VIDEOS: North Island Bantam Eagles place second at Tier 3 Bantam Championships in Port Hardy

“This is now a piece of North Island history and will be talked about for many years to come.”

LETTER TO THE EDITOR: Tier 3 Bantam Championships

“The packed arena and electricity within was fantastic.”

Port Hardy RCMP issues warning about recent overdose

“Our primary concern is public safety. We are urging the public to be aware of what is circulating.”

Port Hardy RCMP looking for volunteers who are interested in public safety

“The volunteer program will include community and crime prevention programs”

Edmonton judge rules Omar Khadr’s sentence has expired

Eight-year sentence imposed in 2010 would have ended last October had Khadr remained in custody

B.C. river cleanup crew finds bag of discarded sex toys

Chilliwack volunteers stumble on unexpected find while removing 600 lbs of trash from riverway

Trudeau sells housing plan in visit to hot real estate market in B.C.

Trudeau said the budget contains measures to help first-time buyers

Norway opens probe into why cruise ship ventured into storm

The Viking Sky was headed for southern Norway when it had engine problems on Saturday afternoon

Fired B.C. farmland commission chair backs NDP rule changes

Richard Bullock agrees with Lana Popham, ALC records don’t

Kamloops chamber of commerce director let go after controversial Facebook posts

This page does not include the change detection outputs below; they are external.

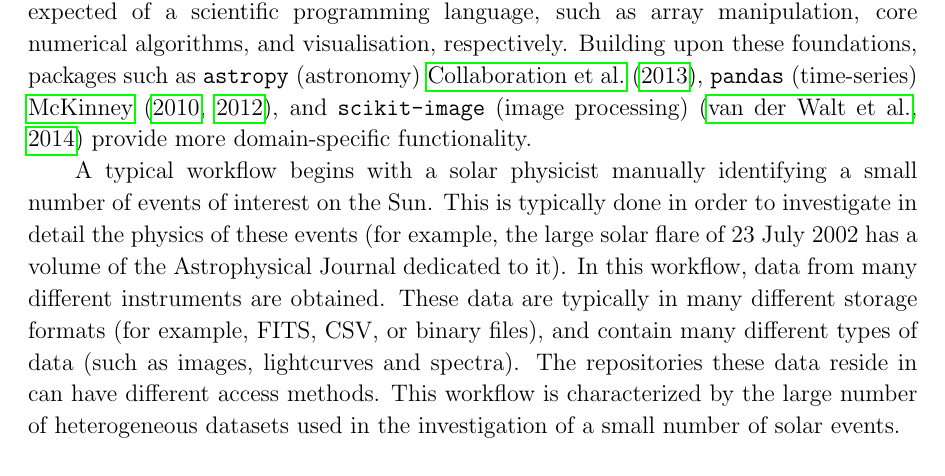
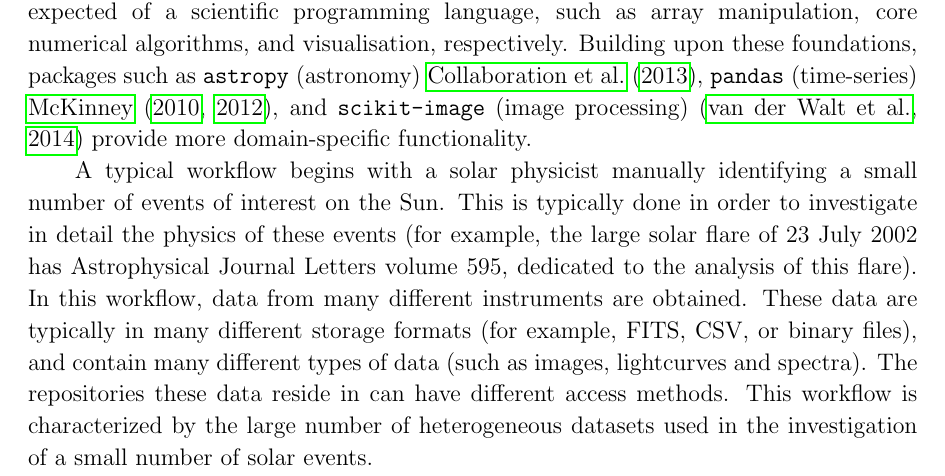
Before and after one commit to sunpy/sunpy-0.4-paper, a LaTeX paper (Sunpy_paper_0.4.tex, which reads 1-Introduction.tex): part of page 3 of 27, cut so that both start at the same text. Compiled offline with pdfLaTeX.

Commit message:
introduction: updated journal information

```diff
--- a/1-Introduction.tex
+++ b/1-Introduction.tex
@@ -35,20 +35,20 @@
 Building upon these foundations, packages such as \texttt{astropy} (astronomy)
 \cite{theastropycollaboration2013}, \texttt{pandas} (time-series)
 \cite{mckinney2010, mckinney2012}, and \texttt{scikit-image} (image processing)
- \citep{vanderwalt2014} provide more domain-specific functionality.
+\citep{vanderwalt2014} provide more domain-specific functionality.
 
 A typical workflow begins with a solar physicist manually identifying
 a small number of events of interest on the Sun.  This is typically
 done in order to investigate in detail the physics of these events
-(for example, the large solar flare of 23 July 2002 has a volume of
-the Astrophysical Journal dedicated to it).  In this workflow, data
-from many different instruments are obtained.  These data are
-typically in many different storage formats (for example, FITS, CSV,
-or binary files), and contain many different types of data (such as
-images, lightcurves and spectra).  The repositories these data reside
-in can have different access methods.  This workflow is characterized
-by the large number of heterogeneous datasets used in the
-investigation of a small number of solar events.
+(for example, the large solar flare of 23 July 2002 has Astrophysical
+Journal Letters volume 595, dedicated to the analysis of this flare).
+In this workflow, data from many different instruments are obtained.
+These data are typically in many different storage formats (for
+example, FITS, CSV, or binary files), and contain many different types
+of data (such as images, lightcurves and spectra).  The repositories
+these data reside in can have different access methods.  This workflow
+is characterized by the large number of heterogeneous datasets used in
+the investigation of a small number of solar events.
 
 Another typical workflow begins with the solar physicist identifying a
 large sample of data or events.  The goal here is obtain information
```
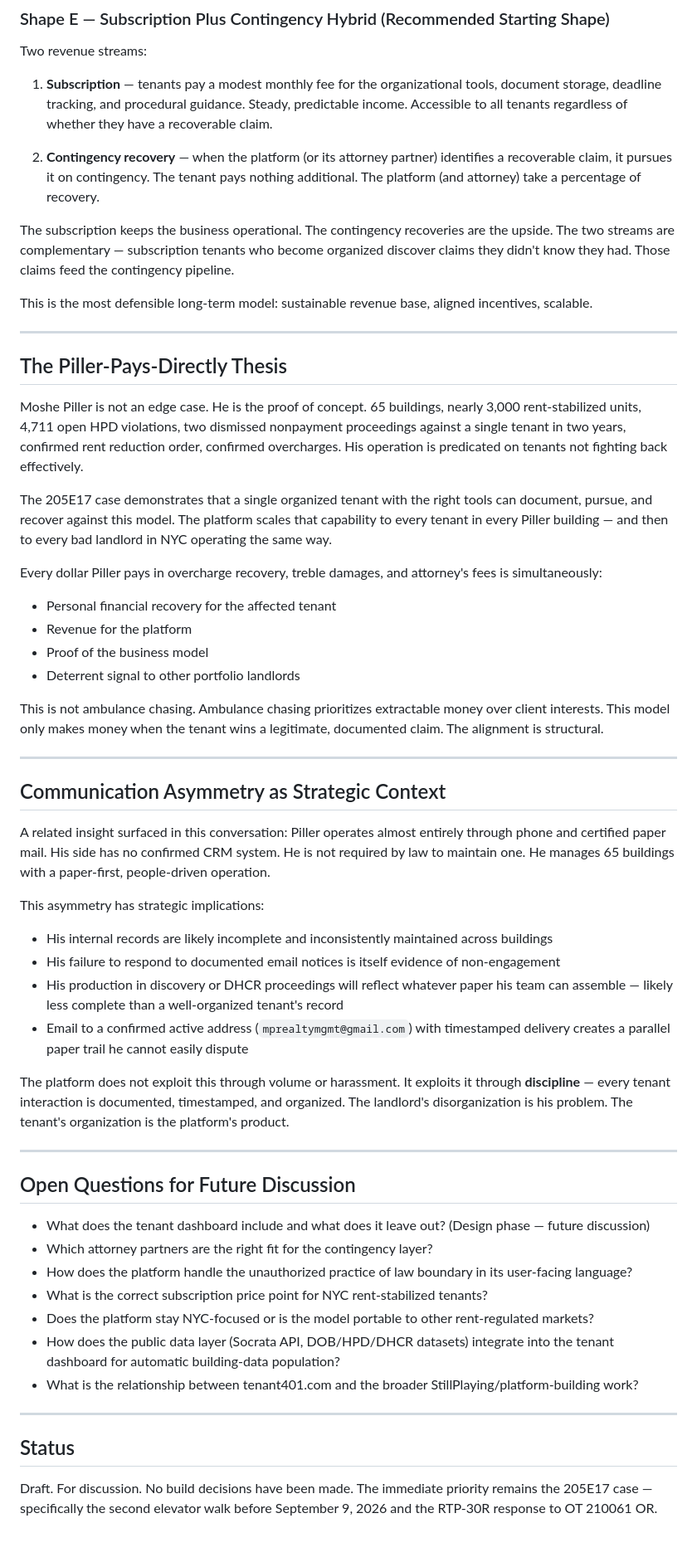
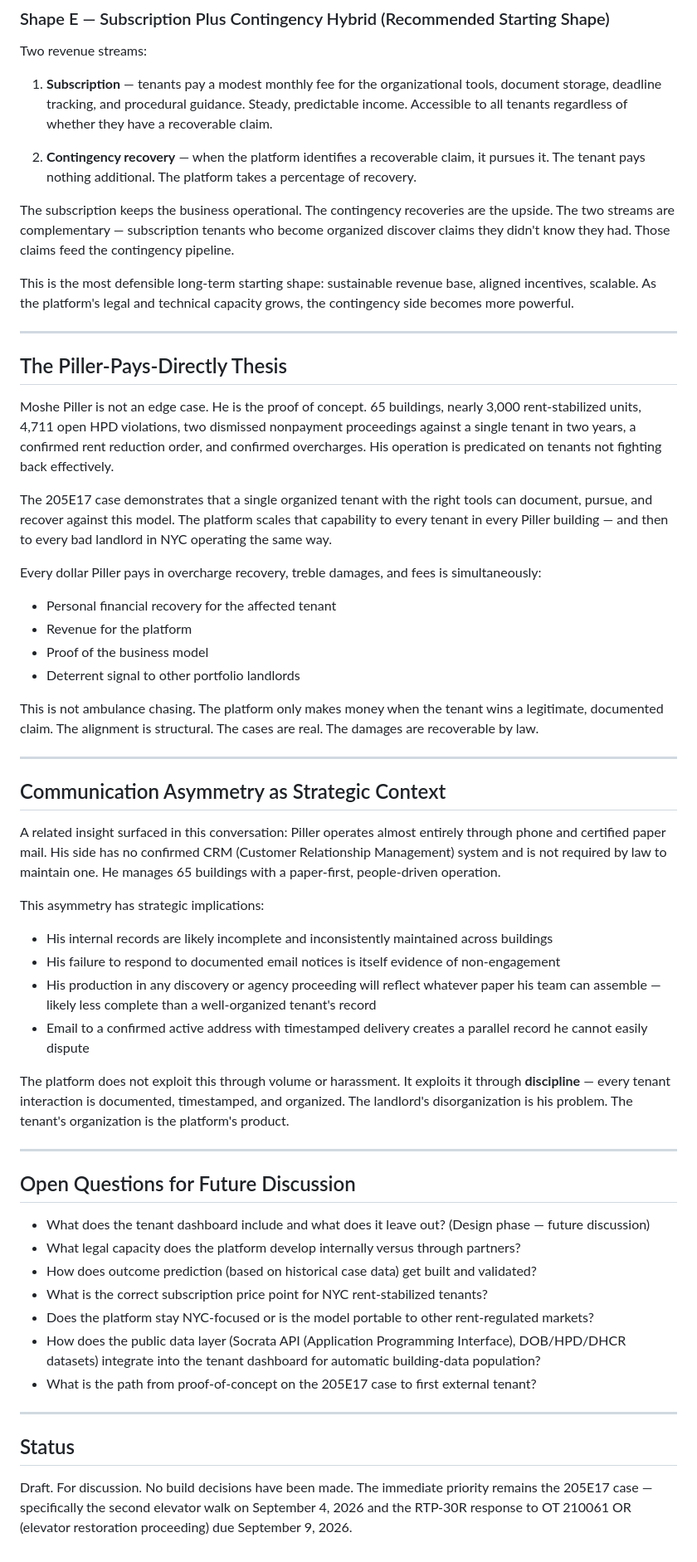
Before and after one commit to workingpleasewait/tenant401, a Markdown page: product/possible-business-models.md, the part around one of its changes. Shown at 83% size. GitHub-like rendering.

Commit message:
update: business models brief v2 — remove premature legal boundary assumptions, open platform scope

```diff
--- a/product/possible-business-models.md
+++ b/product/possible-business-models.md
@@ -106,40 +118,40 @@ Two revenue streams:
 
 1. **Subscription** — tenants pay a modest monthly fee for the organizational tools, document storage, deadline tracking, and procedural guidance. Steady, predictable income. Accessible to all tenants regardless of whether they have a recoverable claim.
 
-2. **Contingency recovery** — when the platform (or its attorney partner) identifies a recoverable claim, it pursues it on contingency. The tenant pays nothing additional. The platform (and attorney) take a percentage of recovery.
+2. **Contingency recovery** — when the platform identifies a recoverable claim, it pursues it. The tenant pays nothing additional. The platform takes a percentage of recovery.
 
 The subscription keeps the business operational. The contingency recoveries are the upside. The two streams are complementary — subscription tenants who become organized discover claims they didn't know they had. Those claims feed the contingency pipeline.
 
-This is the most defensible long-term model: sustainable revenue base, aligned incentives, scalable.
+This is the most defensible long-term starting shape: sustainable revenue base, aligned incentives, scalable. As the platform's legal and technical capacity grows, the contingency side becomes more powerful.
 
 ---
 
 ## The Piller-Pays-Directly Thesis
 
-Moshe Piller is not an edge case. He is the proof of concept. 65 buildings, nearly 3,000 rent-stabilized units, 4,711 open HPD violations, two dismissed nonpayment proceedings against a single tenant in two years, confirmed rent reduction order, confirmed overcharges. His operation is predicated on tenants not fighting back effectively.
+Moshe Piller is not an edge case. He is the proof of concept. 65 buildings, nearly 3,000 rent-stabilized units, 4,711 open HPD violations, two dismissed nonpayment proceedings against a single tenant in two years, a confirmed rent reduction order, and confirmed overcharges. His operation is predicated on tenants not fighting back effectively.
 
 The 205E17 case demonstrates that a single organized tenant with the right tools can document, pursue, and recover against this model. The platform scales that capability to every tenant in every Piller building — and then to every bad landlord in NYC operating the same way.
 
-Every dollar Piller pays in overcharge recovery, treble damages, and attorney's fees is simultaneously:
+Every dollar Piller pays in overcharge recovery, treble damages, and fees is simultaneously:
 - Personal financial recovery for the affected tenant
 - Revenue for the platform
 - Proof of the business model
 - Deterrent signal to other portfolio landlords
 
-This is not ambulance chasing. Ambulance chasing prioritizes extractable money over client interests. This model only makes money when the tenant wins a legitimate, documented claim. The alignment is structural.
+This is not ambulance chasing. The platform only makes money when the tenant wins a legitimate, documented claim. The alignment is structural. The cases are real. The damages are recoverable by law.
 
 ---
 
 ## Communication Asymmetry as Strategic Context
 
-A related insight surfaced in this conversation: Piller operates almost entirely through phone and certified paper mail. His side has no confirmed CRM system. He is not required by law to maintain one. He manages 65 buildings with a paper-first, people-driven operation.
+A related insight surfaced in this conversation: Piller operates almost entirely through phone and certified paper mail. His side has no confirmed CRM (Customer Relationship Management) system and is not required by law to maintain one. He manages 65 buildings with a paper-first, people-driven operation.
 
 This asymmetry has strategic implications:
 
 - His internal records are likely incomplete and inconsistently maintained across buildings
 - His failure to respond to documented email notices is itself evidence of non-engagement
-- His production in discovery or DHCR proceedings will reflect whatever paper his team can assemble — likely less complete than a well-organized tenant's record
-- Email to a confirmed active address (`mprealtymgmt@gmail.com`) with timestamped delivery creates a parallel paper trail he cannot easily dispute
+- His production in any discovery or agency proceeding will reflect whatever paper his team can assemble — likely less complete than a well-organized tenant's record
+- Email to a confirmed active address with timestamped delivery creates a parallel record he cannot easily dispute
 
 The platform does not exploit this through volume or harassment. It exploits it through **discipline** — every tenant interaction is documented, timestamped, and organized. The landlord's disorganization is his problem. The tenant's organization is the platform's product.
 
@@ -148,15 +160,15 @@ The platform does not exploit this through volume or harassment. It exploits it
 ## Open Questions for Future Discussion
 
 - What does the tenant dashboard include and what does it leave out? (Design phase — future discussion)
-- Which attorney partners are the right fit for the contingency layer?
-- How does the platform handle the unauthorized practice of law boundary in its user-facing language?
+- What legal capacity does the platform develop internally versus through partners?
+- How does outcome prediction (based on historical case data) get built and validated?
 - What is the correct subscription price point for NYC rent-stabilized tenants?
 - Does the platform stay NYC-focused or is the model portable to other rent-regulated markets?
-- How does the public data layer (Socrata API, DOB/HPD/DHCR datasets) integrate into the tenant dashboard for automatic building-data population?
-- What is the relationship between tenant401.com and the broader StillPlaying/platform-building work?
+- How does the public data layer (Socrata API (Application Programming Interface), DOB/HPD/DHCR datasets) integrate into the tenant dashboard for automatic building-data population?
+- What is the path from proof-of-concept on the 205E17 case to first external tenant?
 
 ---
 
 ## Status
 
-Draft. For discussion. No build decisions have been made. The immediate priority remains the 205E17 case — specifically the second elevator walk before September 9, 2026 and the RTP-30R response to OT 210061 OR.
+Draft. For discussion. No build decisions have been made. The immediate priority remains the 205E17 case — specifically the second elevator walk on September 4, 2026 and the RTP-30R response to OT 210061 OR (elevator restoration proceeding) due September 9, 2026.
```
Also changed, not shown: other parts of product/possible-business-models.md (+25 -13 lines).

Facebook account had derogatory comments about Muslims, Justin Trudeau

B.C. RCMP officer cleared after Taser incident seriously injures woman

Woman with knives refused to comply with orders therefore officer used appropriate level of force

‘Bikinishe’ swimwear retailer prompts Better Business Bureau warning

Watchdog has gotten dozens of complaints about company, which has been using fake Vancouver address

Vancouver Island shores will not rock in 2019

Atomique Productions announce Rock the Shores festival will not return in 2019, future is uncertain

Most Read